Affordances of mobile virtual reality and their role in learning and teaching

Photos from lessons using Google expeditions and a simulation of the Respiratory System (one of the over 600 Google Expeditions)

Conference paper on affordances of Google Expeditions

On 5th July, we presented our paper 'Affordances of Mobile Virtual Reality and their Role in Learning and Teaching' (available from Open University's Research Repository at the British Computer Society Interaction Conference at University of Sunderland.

In this paper, we have reported the technological affordances of a virtual reality smartphone-driven educational app – Google Expeditions. An affordance implies the educators' and students' perceptions of how Google Expeditions (GEs) mobile virtual reality support their teaching and learning, and influence their experiences with virtual reality (VR).

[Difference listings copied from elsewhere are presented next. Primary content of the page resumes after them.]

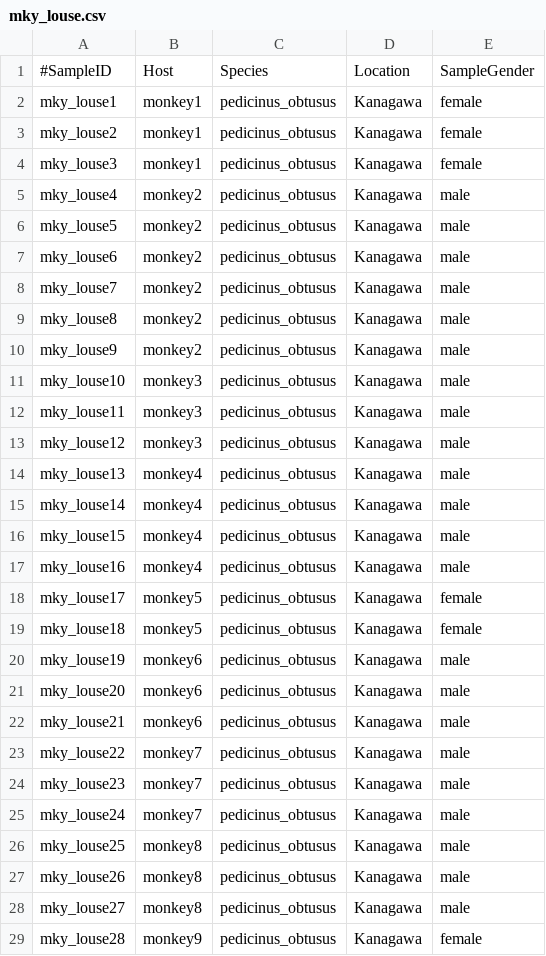
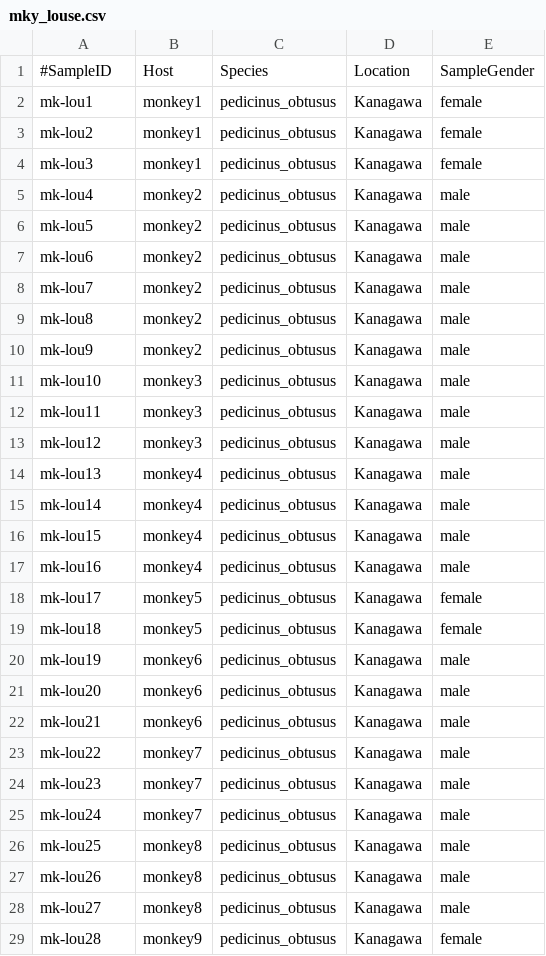
Before and after one commit to geometriccross/qiime-pipeline, a CSV file: meta/mky_louse.csv, drawn as a sheet; only a part is shown; the diff covers the shown part only.

```diff
--- a/meta/mky_louse.csv
+++ b/meta/mky_louse.csv
@@ -1,29 +1,29 @@
 #SampleID,Host,Species,Location,SampleGender
-mky_louse1,monkey1,pedicinus_obtusus,Kanagawa,female
-mky_louse2,monkey1,pedicinus_obtusus,Kanagawa,female
-mky_louse3,monkey1,pedicinus_obtusus,Kanagawa,female
-mky_louse4,monkey2,pedicinus_obtusus,Kanagawa,male
-mky_louse5,monkey2,pedicinus_obtusus,Kanagawa,male
-mky_louse6,monkey2,pedicinus_obtusus,Kanagawa,male
-mky_louse7,monkey2,pedicinus_obtusus,Kanagawa,male
-mky_louse8,monkey2,pedicinus_obtusus,Kanagawa,male
-mky_louse9,monkey2,pedicinus_obtusus,Kanagawa,male
-mky_louse10,monkey3,pedicinus_obtusus,Kanagawa,male
-mky_louse11,monkey3,pedicinus_obtusus,Kanagawa,male
-mky_louse12,monkey3,pedicinus_obtusus,Kanagawa,male
-mky_louse13,monkey4,pedicinus_obtusus,Kanagawa,male
-mky_louse14,monkey4,pedicinus_obtusus,Kanagawa,male
-mky_louse15,monkey4,pedicinus_obtusus,Kanagawa,male
-mky_louse16,monkey4,pedicinus_obtusus,Kanagawa,male
-mky_louse17,monkey5,pedicinus_obtusus,Kanagawa,female
-mky_louse18,monkey5,pedicinus_obtusus,Kanagawa,female
-mky_louse19,monkey6,pedicinus_obtusus,Kanagawa,male
-mky_louse20,monkey6,pedicinus_obtusus,Kanagawa,male
-mky_louse21,monkey6,pedicinus_obtusus,Kanagawa,male
-mky_louse22,monkey7,pedicinus_obtusus,Kanagawa,male
-mky_louse23,monkey7,pedicinus_obtusus,Kanagawa,male
-mky_louse24,monkey7,pedicinus_obtusus,Kanagawa,male
-mky_louse25,monkey8,pedicinus_obtusus,Kanagawa,male
-mky_louse26,monkey8,pedicinus_obtusus,Kanagawa,male
-mky_louse27,monkey8,pedicinus_obtusus,Kanagawa,male
-mky_louse28,monkey9,pedicinus_obtusus,Kanagawa,female
+mk-lou1,monkey1,pedicinus_obtusus,Kanagawa,female
+mk-lou2,monkey1,pedicinus_obtusus,Kanagawa,female
+mk-lou3,monkey1,pedicinus_obtusus,Kanagawa,female
+mk-lou4,monkey2,pedicinus_obtusus,Kanagawa,male
+mk-lou5,monkey2,pedicinus_obtusus,Kanagawa,male
+mk-lou6,monkey2,pedicinus_obtusus,Kanagawa,male
+mk-lou7,monkey2,pedicinus_obtusus,Kanagawa,male
+mk-lou8,monkey2,pedicinus_obtusus,Kanagawa,male
+mk-lou9,monkey2,pedicinus_obtusus,Kanagawa,male
+mk-lou10,monkey3,pedicinus_obtusus,Kanagawa,male
+mk-lou11,monkey3,pedicinus_obtusus,Kanagawa,male
+mk-lou12,monkey3,pedicinus_obtusus,Kanagawa,male
+mk-lou13,monkey4,pedicinus_obtusus,Kanagawa,male
+mk-lou14,monkey4,pedicinus_obtusus,Kanagawa,male
+mk-lou15,monkey4,pedicinus_obtusus,Kanagawa,male
+mk-lou16,monkey4,pedicinus_obtusus,Kanagawa,male
+mk-lou17,monkey5,pedicinus_obtusus,Kanagawa,female
+mk-lou18,monkey5,pedicinus_obtusus,Kanagawa,female
+mk-lou19,monkey6,pedicinus_obtusus,Kanagawa,male
+mk-lou20,monkey6,pedicinus_obtusus,Kanagawa,male
+mk-lou21,monkey6,pedicinus_obtusus,Kanagawa,male
+mk-lou22,monkey7,pedicinus_obtusus,Kanagawa,male
+mk-lou23,monkey7,pedicinus_obtusus,Kanagawa,male
+mk-lou24,monkey7,pedicinus_obtusus,Kanagawa,male
+mk-lou25,monkey8,pedicinus_obtusus,Kanagawa,male
+mk-lou26,monkey8,pedicinus_obtusus,Kanagawa,male
+mk-lou27,monkey8,pedicinus_obtusus,Kanagawa,male
+mk-lou28,monkey9,pedicinus_obtusus,Kanagawa,female
```
Also changed, not shown: 44 edited cells elsewhere in this file, meta/bat_fleas.csv, meta/cat_fleas.csv, 1 other file.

Based on a large exploratory study in Google-funded Virtual Reality Research Award, we have identified 10 affordances of GEs in our data. In the paper, for each of the affordances, we discuss the perceptions of our participants: how their experiences of learning and teaching with VR were shaped by GE’s affordances. For each of the affordances and the associated perceptions, we have included quotes to exemplify the experiences.

Role of Affordances of Google Expeditions in Learning and Teaching

We discuss how these empirically-derived affordances support pedagogical approaches of:

  • experiential learning; 
  • bridging virtual fieldwork with physical field trips; and
  • inquiry-based learning. 

Adoption of Virtual Reality in Education

We discuss that the adoption of Google Expeditions or Virtual Reality, in general, in
education is limited by various factors:

  • the discipline/subject being studied;
  • match with the curriculum; and
  • resources available including time, budgets and opportunities for continuing professional development of educators.

Our findings suggest that the most effective use of VR will be when it is combined with other technologies such as videos, podcasts, wikis, blogs or forums, and mobile apps.

The adoption of VR in education is still in its infancy and its development will progress and mature as educators (and students) perceive and exploit the affordances of this technology for their teaching and learning. 

Please have a look at our paper  and please leave your comments/queries below. 


Dr Ana-Despina Tudor and Professor Shailey Minocha at The Open University, UK 

Dr. Matthew Kam, Research Lead, Google Education Products Team

The project partners in the UK are:

Field Studies Council (Dr Steve Tilling and Mr David Morgan);

Association for Science Education (Mr Richard Needham and Ms Marianne Cutler); and

Geographical Association (Ms Rebecca Kitchen).